Now for a treat: a whole hour of video of Kenneth Branagh, Alex Kingston and Rob Ashford discussing with US journalist Charlie Rose the production of Macbeth which has been playing at the Park Avenue Armoury in New York. The production starred Branagh and Kingston as the Macbeths, while Branagh and Rob Ashford co-directed. Click the link to see the interview.
Originally produced at St Peter’s Church, Manchester as part of the Manchester International Festival in 2013, it has recently transferred for a short season to New York, though if you haven’t seen it already, sadly you’ve now missed the live event.
It gained terrific reviews: the Daily Express described how it packed “a hell of a wallop”, and here is an extract from the New York Times:
An utterly assured and intelligent portrait of a desperate and less-than-brilliant man… this Macbeth is a crowd pleaser in the best sense…The impeccably drilled ensemble members…sustain a headlong pace without sacrificing clarity.
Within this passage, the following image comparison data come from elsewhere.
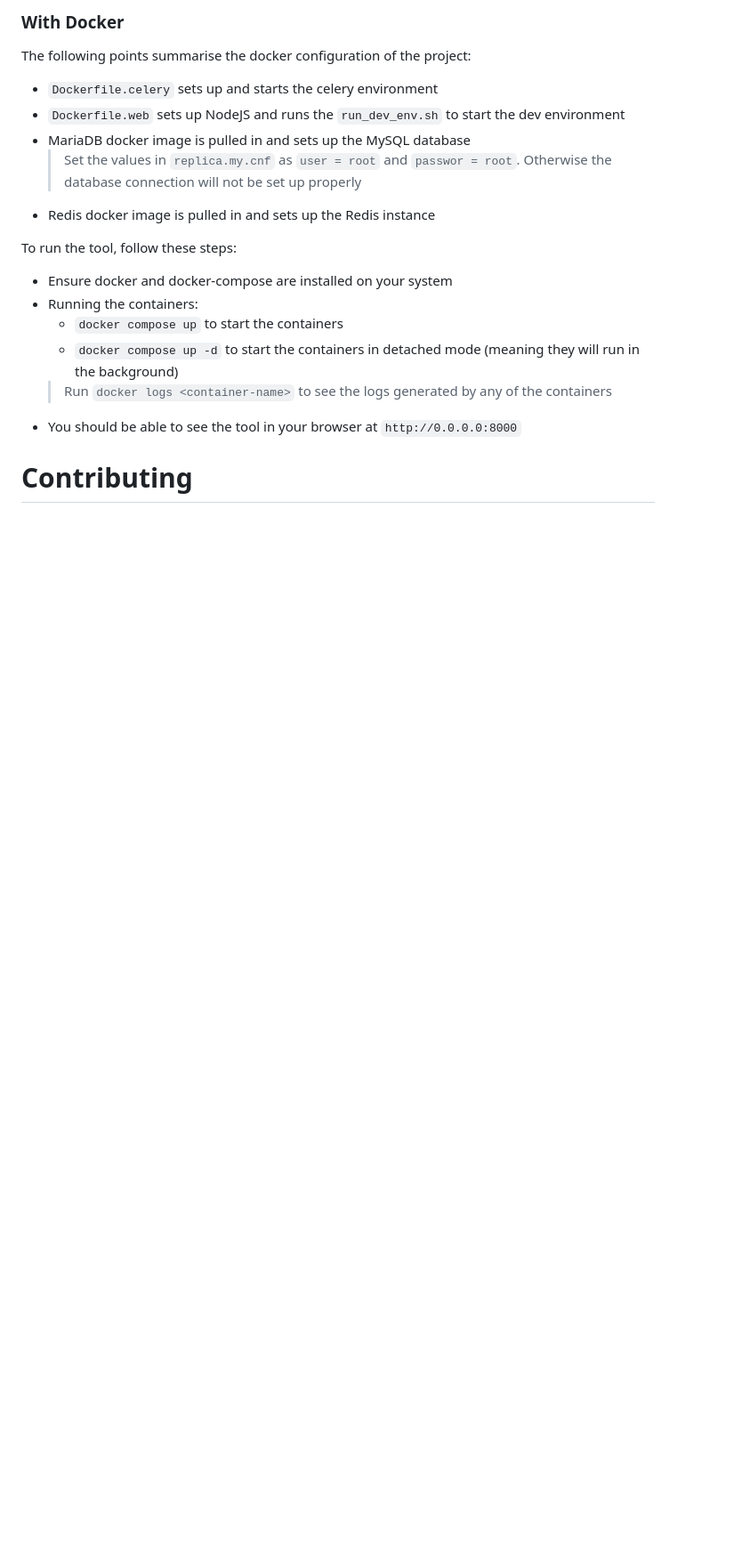
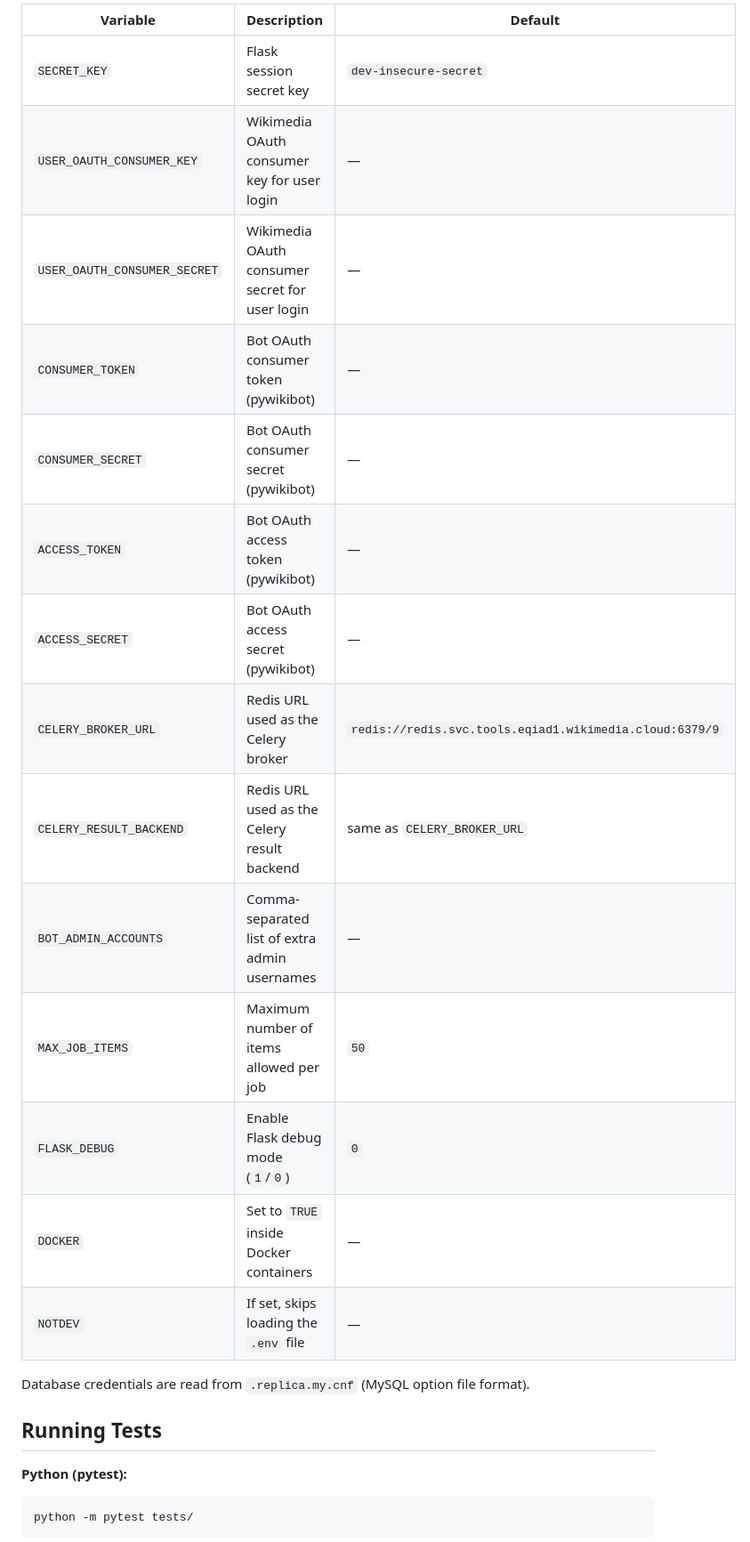
Before and after one commit to chuckthebuck/bucksaltbot2, a Markdown page: README.md, the part around one of its changes. Shown at 89% size. GitHub-like rendering; blank space fills up the shorter version.

````diff
--- a/README.md
+++ b/README.md
@@ -89,21 +233,28 @@ If building from GitHub URL, ensure the URL points at the repository root that c
 
-### With Docker
+| Variable | Description | Default |
+|---|---|---|
+| `SECRET_KEY` | Flask session secret key | `dev-insecure-secret` |
+| `USER_OAUTH_CONSUMER_KEY` | Wikimedia OAuth consumer key for user login | — |
+| `USER_OAUTH_CONSUMER_SECRET` | Wikimedia OAuth consumer secret for user login | — |
+| `CONSUMER_TOKEN` | Bot OAuth consumer token (pywikibot) | — |
+| `CONSUMER_SECRET` | Bot OAuth consumer secret (pywikibot) | — |
+| `ACCESS_TOKEN` | Bot OAuth access token (pywikibot) | — |
+| `ACCESS_SECRET` | Bot OAuth access secret (pywikibot) | — |
+| `CELERY_BROKER_URL` | Redis URL used as the Celery broker | `redis://redis.svc.tools.eqiad1.wikimedia.cloud:6379/9` |
+| `CELERY_RESULT_BACKEND` | Redis URL used as the Celery result backend | same as `CELERY_BROKER_URL` |
+| `BOT_ADMIN_ACCOUNTS` | Comma-separated list of extra admin usernames | — |
+| `MAX_JOB_ITEMS` | Maximum number of items allowed per job | `50` |
+| `FLASK_DEBUG` | Enable Flask debug mode (`1`/`0`) | `0` |
+| `DOCKER` | Set to `TRUE` inside Docker containers | — |
+| `NOTDEV` | If set, skips loading the `.env` file | — |
 
-The following points summarise the docker configuration of the project:
-- `Dockerfile.celery` sets up and starts the celery environment
-- `Dockerfile.web` sets up NodeJS and runs the `run_dev_env.sh` to start the dev environment
-- MariaDB docker image is pulled in and sets up the MySQL database
-  > Set the values in `replica.my.cnf` as `user = root` and `passwor = root`. Otherwise the database connection will not be set up properly
-- Redis docker image is pulled in and sets up the Redis instance
+Database credentials are read from `.replica.my.cnf` (MySQL option file format).
 
-To run the tool, follow these steps:
-- Ensure docker and docker-compose are installed on your system
-- Running the containers:
-  - `docker compose up` to start the containers
-  - `docker compose up -d` to start the containers in detached mode (meaning they will run in the background)
-  > Run `docker logs <container-name>` to see the logs generated by any of the containers
-- You should be able to see the tool in your browser at `http://0.0.0.0:8000`
+## Running Tests
 
+**Python (pytest):**
 
-# Contributing
+```bash
+python -m pytest tests/
+```
 
````
Also changed, not shown: other parts of README.md (+201 -42 lines).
Throughout you have the sense not only of events but also entire cycles of history succeeding upon one another rapidly and inexorably…Fast, furious and unstoppable, time keeps rushing forward in this Macbeth, knocking the breath out of everyone, audience included.’
While in Manchester it was broadcast live by National Theatre Live and will, I hope, receive some Encore presentations following the success of the New York transfer.
Kenneth Branagh has probably done more than anyone alive to bring Shakespeare to the mass audience, with films of Henry V, Hamlet and, Much Ado About Nothing among others. His first major success with Shakespeare was the 1984 production of Henry V for the Royal Shakespeare Company in which, aged just 24, he became the youngest person to play the role in Stratford. I’ve just been interviewing Mairi Macdonald, a local archivist and historian, who remembers his performance vividly. Here are some of her memories.